In an interview published Friday in Le Temps newspaper, hours before the government reversed course, Federal Data Protection and Information Commissioner Adrian Lobsiger said there was no legal basis to require restaurateurs to obtain personal data from diners. He reluctantly admitted the government could still create such a legal basis, by using emergency powers.
“It’s not ideal, I’ll admit,” he said. “Creating such an obligation, even with a solid legal basis, is not good insofar as there’s naturally the risk that people will provide false information.” The government is seeking the information as part of “contact tracing” — keeping track of who goes where, when, so that the outbreak can be monitored.
Those measures weren't feasible when case counts were spiking in Switzerland, with hundreds of cases being confirmed each day. But at 8 a.m. Friday, Switzerland counted just 81 more confirmed cases from a day earlier, raising its total in the outbreak to 30,207 confirmed and 1,526 deaths. Restaurants have been forced to close for weeks, but Monday marks the reopening for them and also for most schools and businesses.
Even though it can't be enforced, the government urged Swiss diners to leave their details anyway. “The optional provision of personal details is important to allow for contact tracing, in case an employee gets sick,” a government information released Friday said. “Customers thus have every interest to provide their details.”
Restaurants still face other new rules. Groups, with the exception of families, will be limited to no more than four people; tables must be at least two meters (more than six feet) apart, unless a divider separates them; patrons will need access to disinfectant or soap and water upon entry, among other things.

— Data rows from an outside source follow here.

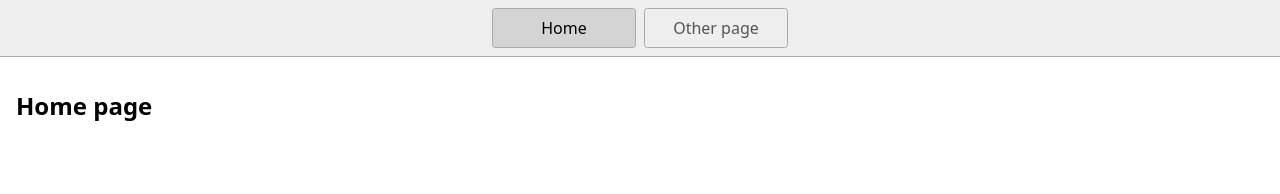
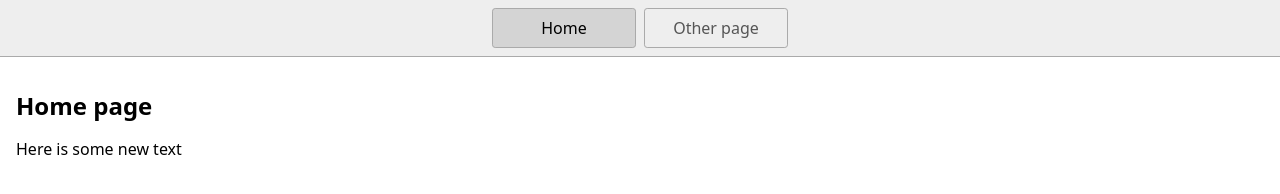
Before and after one commit to t-lamacchia/seasonalStreams, a website: page index.html in a window 1280 px wide. Drawn offline with Linux system fonts and the light colour scheme.

Commit message:
NEW TEXT

```diff
--- a/index.html
+++ b/index.html
@@ -18,6 +18,7 @@
     </nav>
     <main>
       <h1>Home page</h1>
+      <div>Here is some new text</div>
     </main>
   </body>
 </html>
```
Also changed, not shown: 1 other file.
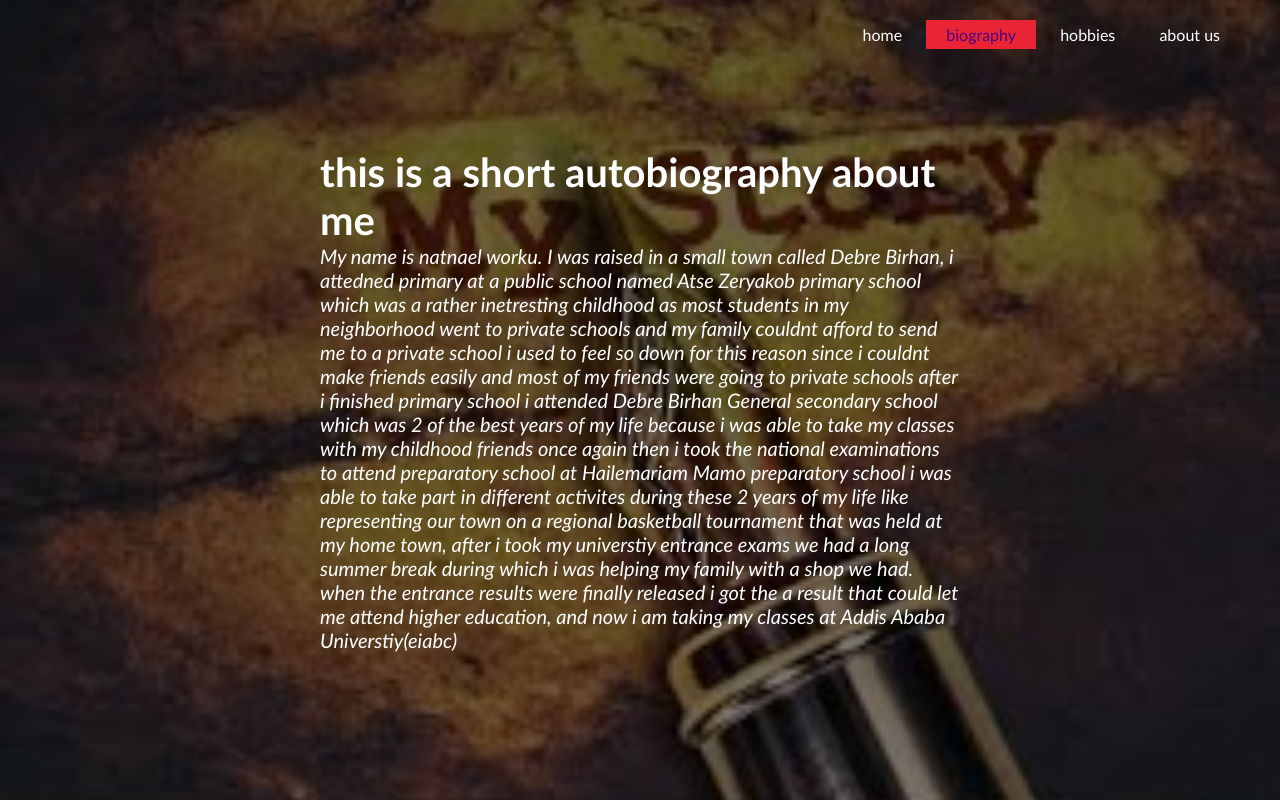
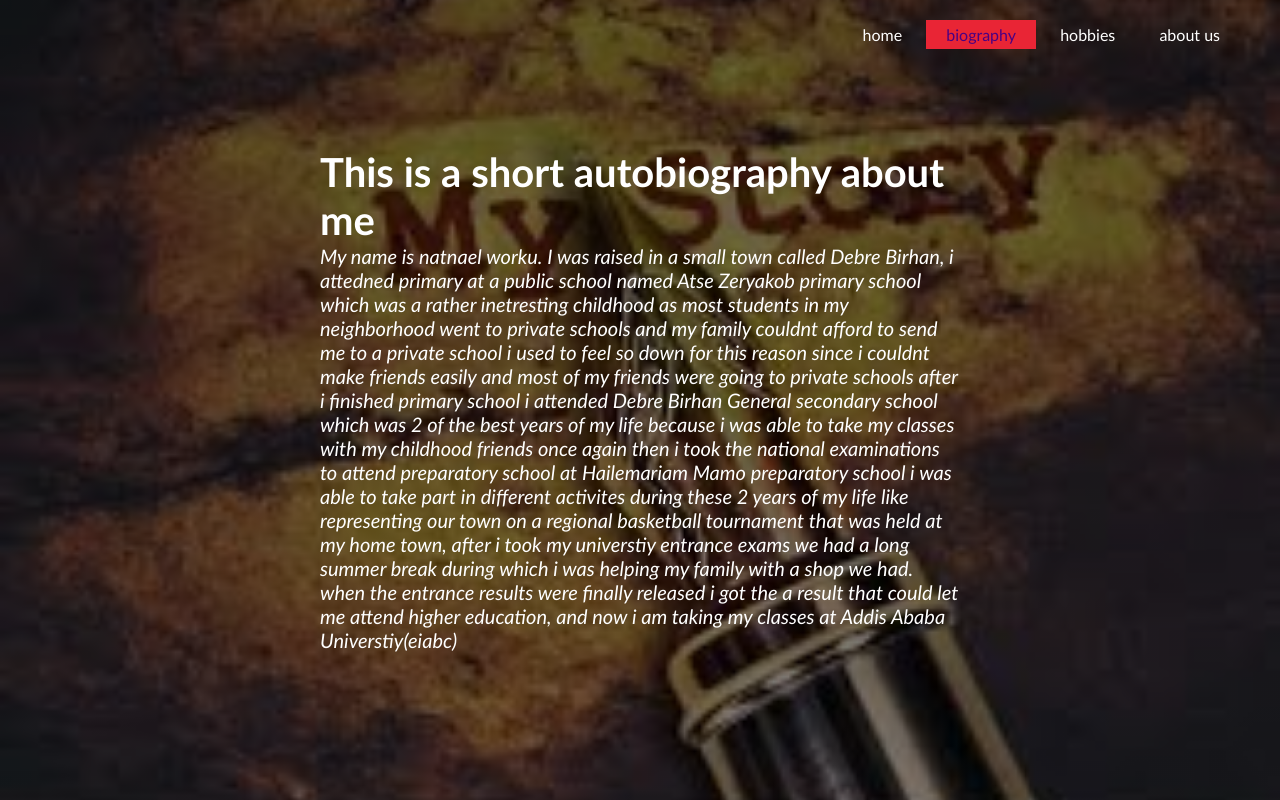
Before and after one commit to v1p8r/anautobiography, a plain HTML site: page biography.html in a window 1280 px wide. Drawn offline with Linux system fonts and the light colour scheme.

Commit message:
Update biography.html

```diff
--- a/biography.html
+++ b/biography.html
@@ -15,7 +15,7 @@
                 </ul>
             </div>
         <div class="title">
-            <h1>this is a short autobiography about me</h1>
+            <h1>This is a short autobiography about me</h1>
 
             <P class="par">My name is natnael worku. I was raised in a small town called Debre Birhan, i attedned primary at a public school named Atse Zeryakob
                  primary school which was a rather inetresting childhood as most students in my neighborhood
```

Berset said he had no plans to go to a restaurant himself, for the moment.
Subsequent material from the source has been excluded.